19 June 2012 Part 1 of this report discussed the number of episodes of pneumonia and lung infections experienced by children and adults with MECP2 Duplication Syndrome. In this part, information is presented on the severity of these infections and the impact on the individual.
Question 3 asked “Approximately how many times has your child/family member required hospitalization for pneumonia or a lung infection?”
The responses for 89 individuals are included in the chart below. This excluded the 9 individuals who were reported to never have pneumonia. In addition, 5 other surveys did not include an answer to this question.
Four (4.5%) were reported to have never been hospitalized. These four ranged from 1 year old to over 32 years old. The two remaining individuals were 5 and 21 years old. The oldest of these four had experienced four bouts of pneumonia and the 21 year old had experienced more than 1o bouts of pneumonia. In the absence of more detailed information it is difficult to draw conclusions but it would appear that respiratory infections may be more easily managed in these individuals than in some of the others.

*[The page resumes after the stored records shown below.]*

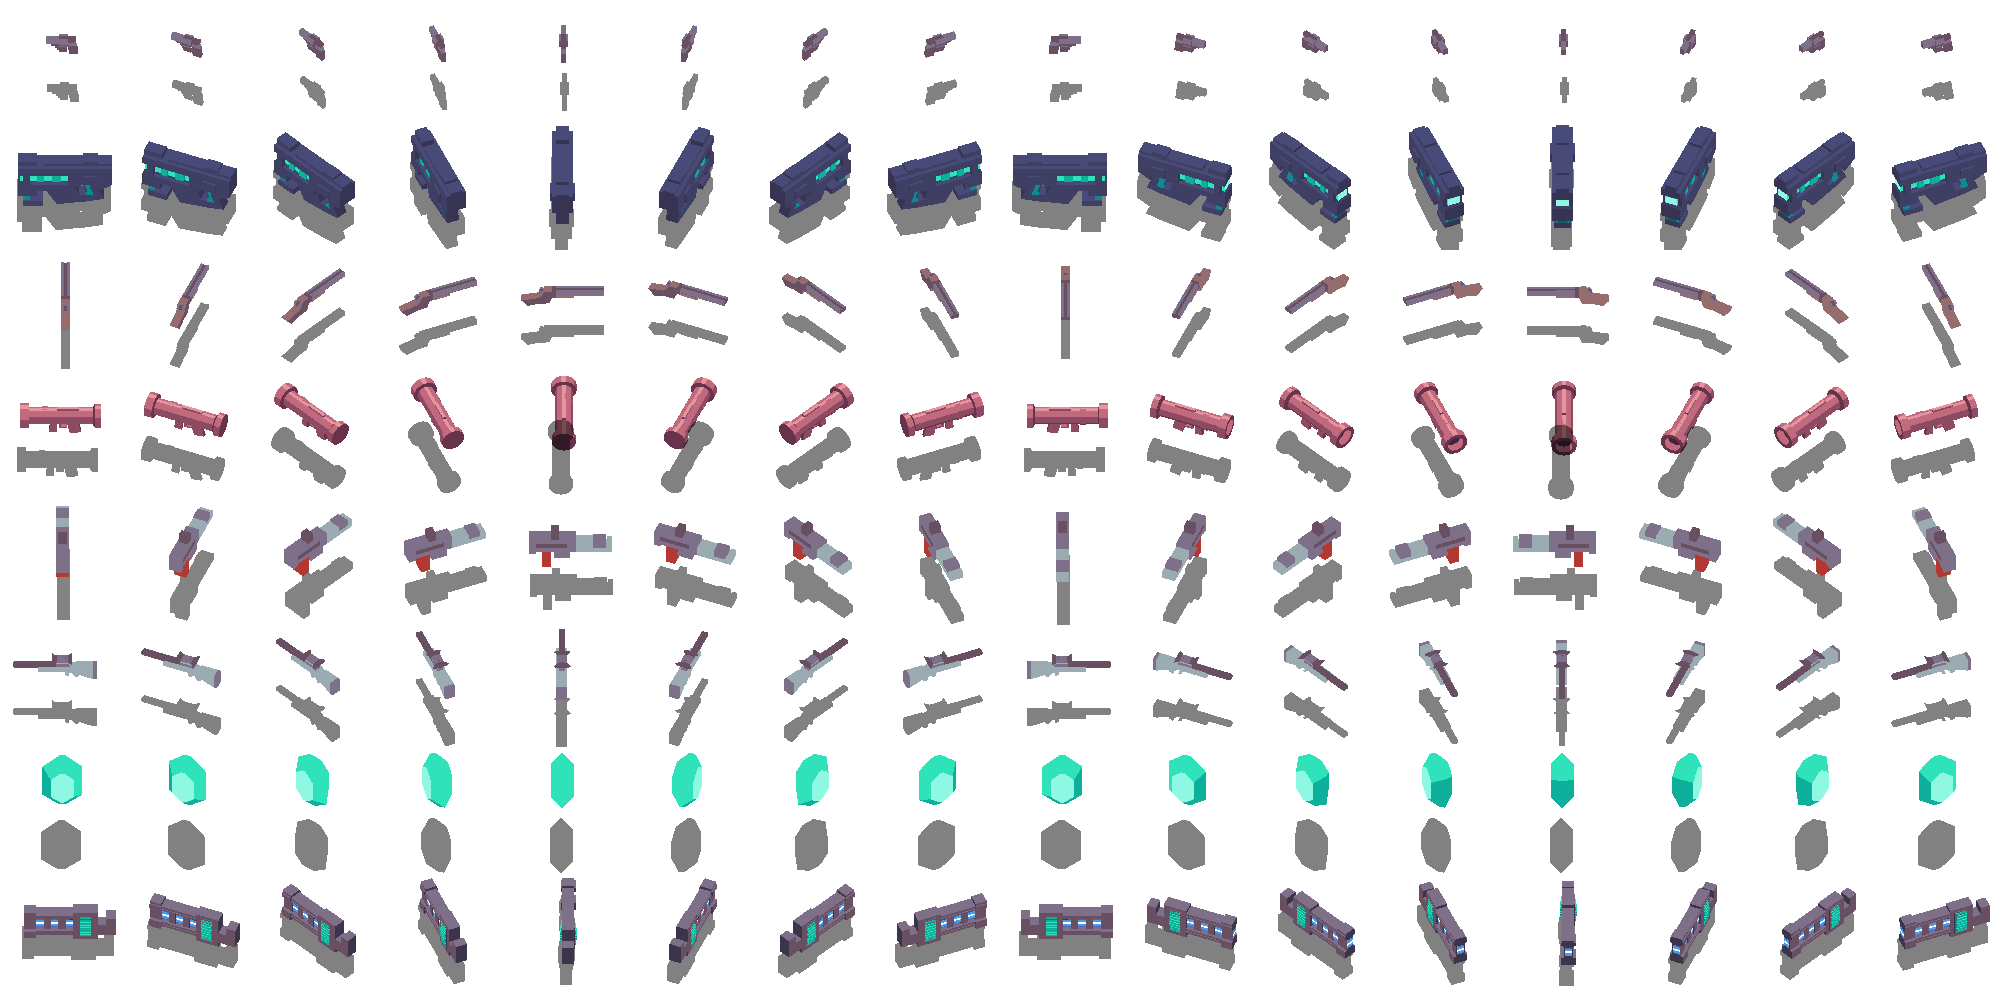
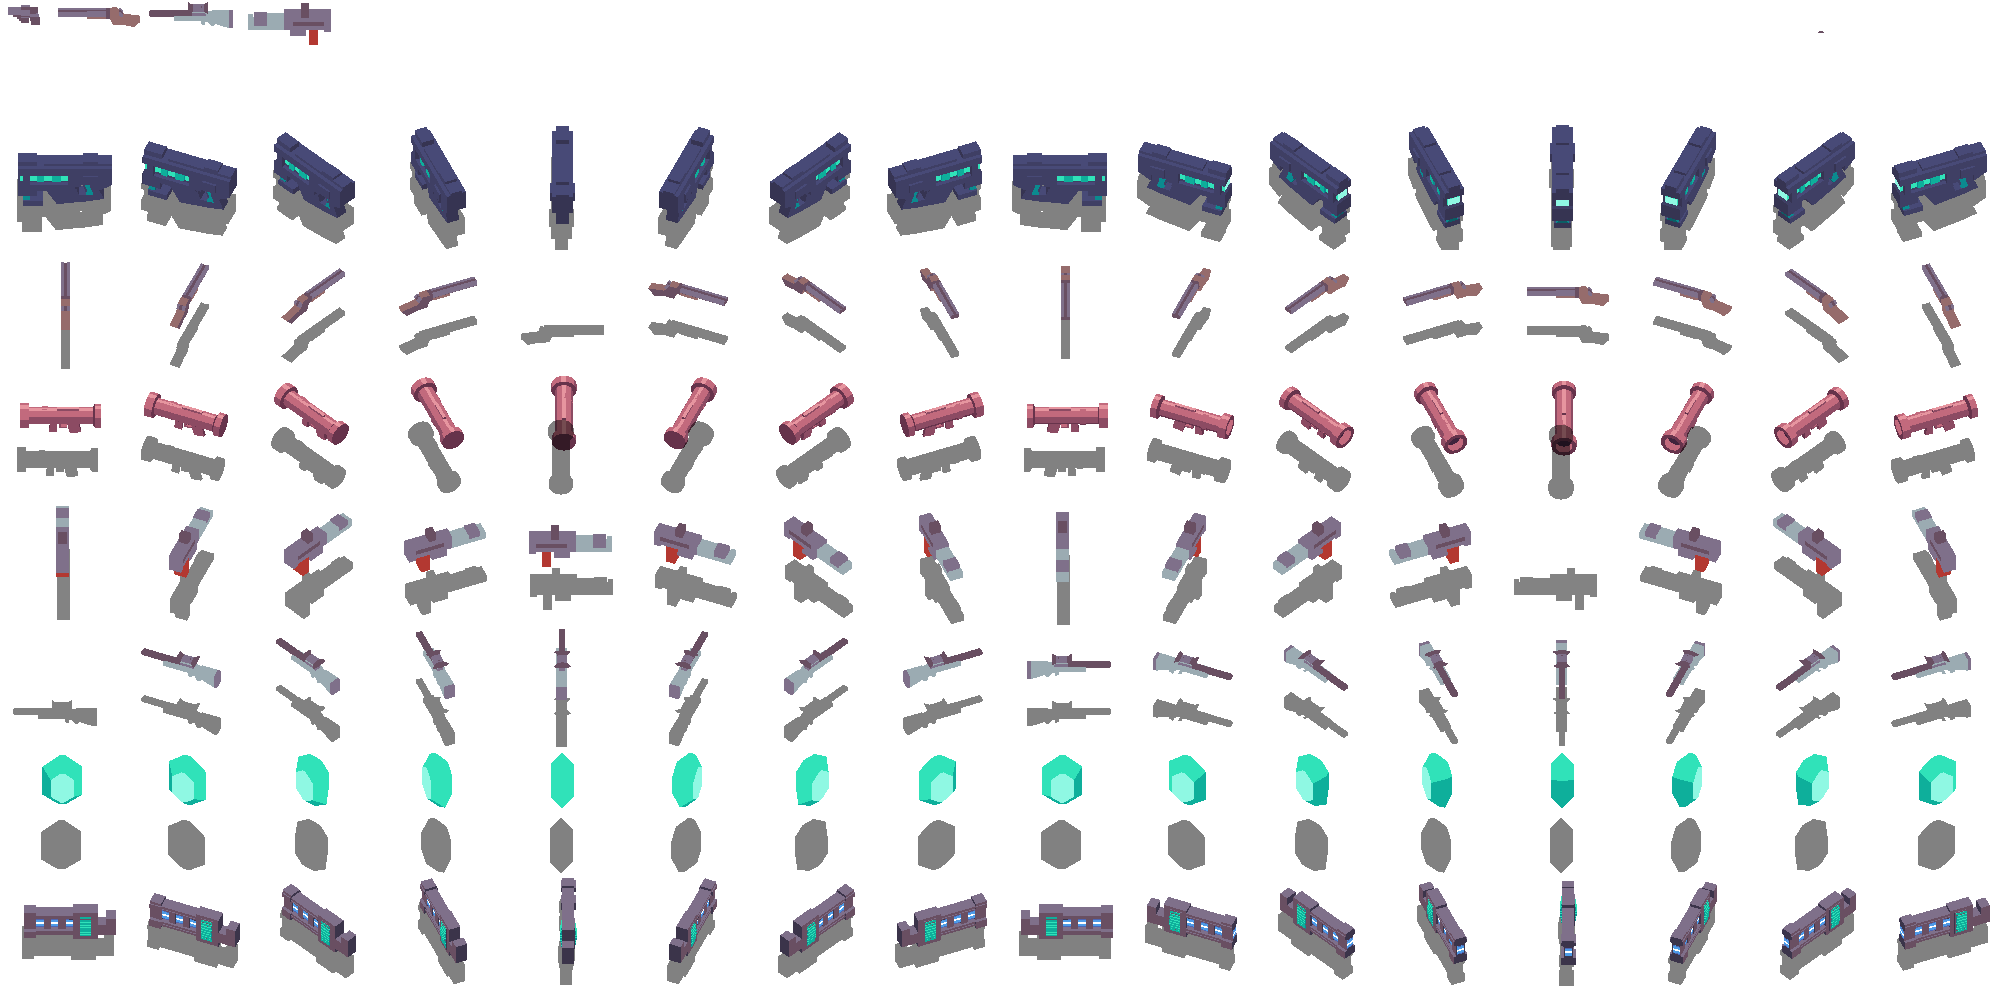
0.8.961

diff --git a/gamestream_flutter/lib/gamestream/isometric/atlases/atlas.dart b/gamestream_flutter/lib/gamestream/isometric/atlases/atlas.dart
@@ -1,4 +1,7 @@
+import 'dart:ui';
+
 import 'package:gamestream_flutter/common.dart';
+import 'package:gamestream_flutter/images.dart';
 
 import 'atlas_src_objects.dart';
 
@@ -14,7 +17,11 @@ class Atlas {
 
   static const Collection_Nothing = <int, List<double>>{};
 
-  static const Collection_Weapons = <int, List<double>>{};
+  static const Collection_Weapons = <int, List<double>>{
+    WeaponType.Handgun : AtlasSrcWeapons.Handgun,
+    WeaponType.Shotgun : AtlasSrcWeapons.Shotgun,
+    WeaponType.Sniper_Rifle : AtlasSrcWeapons.Sniper_Rifle,
+  };
 
   static const Collection_Legs = <int, List<double>>{};
 
@@ -48,4 +55,12 @@ class Atlas {
       (throw Exception(
           'Atlas.getSrc(type: ${GameObjectType.getName(type)}, subType: ${GameObjectType.getNameSubType(type, subType)})'
       ));
+
+  static Image getImage(int type) =>
+      switch (type) {
+          GameObjectType.Weapon => Images.atlas_weapons,
+          GameObjectType.Object => Images.atlas_gameobjects,
+          _ => (throw Exception('Atlas.getImage(type: ${GameObjectType.getName(type)}})'))
+      }
+;
 }

diff --git a/gamestream_flutter/lib/gamestream/isometric/atlases/atlas_src_objects.dart b/gamestream_flutter/lib/gamestream/isometric/atlases/atlas_src_objects.dart
@@ -1,3 +1,41 @@
+class AtlasSrcWeapons {
+  static const Handgun = <double> [
+    0,  // x
+    0,    // y
+    48,   // width
+    32,   // height
+    1,  // scale
+    0.5, // anchorY
+  ];
+
+  static const Shotgun = <double> [
+    48,  // x
+    0,    // y
+    96,   // width
+    32,   // height
+    1,  // scale
+    0.5, // anchorY
+  ];
+
+  static const Sniper_Rifle = <double> [
+    144,  // x
+    0,    // y
+    96,   // width
+    32,   // height
+    1,  // scale
+    0.5, // anchorY
+  ];
+
+  static const Flamethrower = <double> [
+    240,  // x
+    0,    // y
+    96,   // width
+    48,   // height
+    1,  // scale
+    0.5, // anchorY
+  ];
+}
+
 class AtlasSrcObjects {
   static const Barrel = <double>[
     128,  // x

diff --git a/gamestream_server/lib/games/mmo/mmo_game.dart b/gamestream_server/lib/games/mmo/mmo_game.dart
@@ -72,7 +72,16 @@ class MmoGame extends IsometricGame<MmoPlayer> {
 
   @override
   void customOnCharacterKilled(IsometricCharacter target, src) {
-    if (target is IsometricZombie){
+    if (target is IsometricZombie) {
+       spawnGameObject(
+           x: target.x,
+           y: target.y,
+           z: target.z,
+           type: GameObjectType.Weapon,
+           subType: WeaponType.Handgun,
+           team: TeamType.Neutral,
+       );
+
        addJob(seconds: 30, action: () {
          setCharacterStateSpawning(target);
        });

diff --git a/gamestream_flutter/lib/gamestream/isometric/components/render/renderer_gameobjects.dart b/gamestream_flutter/lib/gamestream/isometric/components/render/renderer_gameobjects.dart
@@ -23,10 +23,11 @@ class RendererGameObjects extends IsometricRenderer {
   @override
   void renderFunction() {
 
+    final image = Atlas.getImage(gameObject.type);
     final src = Atlas.getSrc(gameObject.type, gameObject.subType);
 
     engine.renderSprite(
-      image: Images.atlas_gameobjects,
+      image: image,
       dstX: gameObject.renderX,
       dstY: gameObject.renderY,
       srcX: src[Atlas.SrcX],

diff --git a/bleed-common/lib/src/version.dart b/bleed-common/lib/src/version.dart
@@ -1,4 +1,4 @@
-const version = '0.8.960';
+const version = '0.8.961';
 
 
 

diff --git a/gamestream_server/lib/common/src/version.dart b/gamestream_server/lib/common/src/version.dart
@@ -1,4 +1,4 @@
-const version = '0.8.960';
+const version = '0.8.961';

The most frequent response reported 19 (21.3%) individuals who had been hospitalized 11 or more times with pneumonia or lung infections. They ranged in age from 6 to 23 years.
The median number of hospitalizations was 4. Half of the response indicate 4 or less and the other half indicated 4 or more hospitalizations.
Question 4 asked “If your child/family member has been hospitalized with pneumonia or a lung infection, please answer this question. Approximately what is the longest period of hospitalization has your child/family member experienced due to pneumonia or lung infection? “ The chart below indicates the pattern of responses.
Short stays of 2 or 3 days were reported by 12.8% of respondents The most frequent response was more than two weeks with 35 (40.7%) of respondents choosing this length of stay. In addition (12.8%) had at least one hospital stay of a month or more for pneumonia or a lung infection. Studies from various countries suggest that typical length of hospitalization for pneumonia is 5 to 9 days.
As seen in the following chart, 50 (55,6%) of the individuals reported in this study had at least one admission to an intensive care unit for pneumonia or a lung infection.
In addition, a number of responses indicated that respirators and tracheotomies were required as are discussed in Part 3: Treatments.